Egyptian, Syrian Leaders Agree Clashes Undermine Peace Process
President Bashar al-Assad of Syria and Hosni Mubarak of Egypt agreed Sunday that the Palestinian-Israeli clashes are undermining an already "precarious" peace process, Egyptian Foreign Minister Amr Moussa said.
"There is complete agreement as to the seriousness of the situation and that the negative repercussions would adversely affect the peace process, which is itself in a very precarious state," Moussa said after the summit.
Moussa was speaking to reporters after four hours of talks between Mubarak and Assad, who arrived in Egypt on his first foreign trip since he succeeded his late father Hafez al-Assad as president in July.
Topping the agenda was "the situation in Jerusalem and the very negative atmosphere created and caused by the visit" to the Al-Aqsa mosque compound on Thursday by Israel's right-wing Likud leader Ariel Sharon, Moussa said.
It was Sharon's visit that sparked four days of clashes, which has claimed the lives of more than 30 Palestinians and wounded hundreds of others.
The Arab leaders also discussed the two remaining tracks of the peace process with Israel, the Palestinian and Syrian ones, Moussa added.

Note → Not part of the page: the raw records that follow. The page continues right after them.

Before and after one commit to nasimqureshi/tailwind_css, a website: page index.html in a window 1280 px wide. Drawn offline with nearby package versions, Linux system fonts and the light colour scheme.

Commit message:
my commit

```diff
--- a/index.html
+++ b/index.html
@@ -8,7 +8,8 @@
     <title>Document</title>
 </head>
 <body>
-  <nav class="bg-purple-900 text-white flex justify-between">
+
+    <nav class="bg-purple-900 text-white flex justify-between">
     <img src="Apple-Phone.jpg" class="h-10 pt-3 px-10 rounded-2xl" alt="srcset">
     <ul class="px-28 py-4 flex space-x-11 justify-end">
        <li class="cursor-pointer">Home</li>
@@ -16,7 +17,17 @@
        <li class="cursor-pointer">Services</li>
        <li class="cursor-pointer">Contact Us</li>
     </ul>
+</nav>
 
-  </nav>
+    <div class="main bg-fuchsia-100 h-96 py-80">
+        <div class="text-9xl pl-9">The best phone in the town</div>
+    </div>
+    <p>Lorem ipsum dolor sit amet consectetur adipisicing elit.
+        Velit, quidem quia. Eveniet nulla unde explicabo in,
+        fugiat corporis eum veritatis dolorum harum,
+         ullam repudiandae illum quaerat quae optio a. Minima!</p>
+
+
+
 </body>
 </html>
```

While Palestinian-Israeli talks have made no headway since the Camp David summit failed in July, mainly over the future status of Jerusalem, Syria's peace talks with Israel have been suspended since January.
The sticking point is the future of the strategic Golan Heights, which overlook the Sea of Galilee and northeastern Israel and which were captured by Israel from Syria in the 1967 Middle East war.
Syria demands that Israel return all the captured land, back to the position in force in June 1967 before its seizure, which would give Damascus access to the fresh water Sea of Galilee.
Israel has expressed willingness to return the Golan, but wants to withdraw only to a 1923 border, which would give it the Sea of Galilee in its entirety.
Assad and Mubarak also discussed inter-Arab ties, including relations with Iraq, which has enjoyed growing support from Syria, Egypt and other Arab countries for an end to 10 years of international sanctions, Mussa added.
Mussa said that Assad and Mubarak would discuss Iraq again on Monday when they hold another round of talks before Assad leaves Egypt.
Sanctions were imposed on Iraq after it invaded Kuwait in August 1990. Syria and Egypt both joined the US-led force to end the occupation in January 1991.
Assad will travel "soon" to Saudi Arabia, Turkey, Iran and France, according to Turki Sakr, the managing editor of the Syrian government daily Al-Baath who is travelling with the Syrian leader.
Assad will also visit Lebanon, where Syrian influence is paramount, as soon a new government is formed in Beirut, Sakr said.
Neither Assad nor Mubarak made a statement after their meeting, which later included their ministers and aides.
© 2000 Al Bawaba (www.albawaba.com)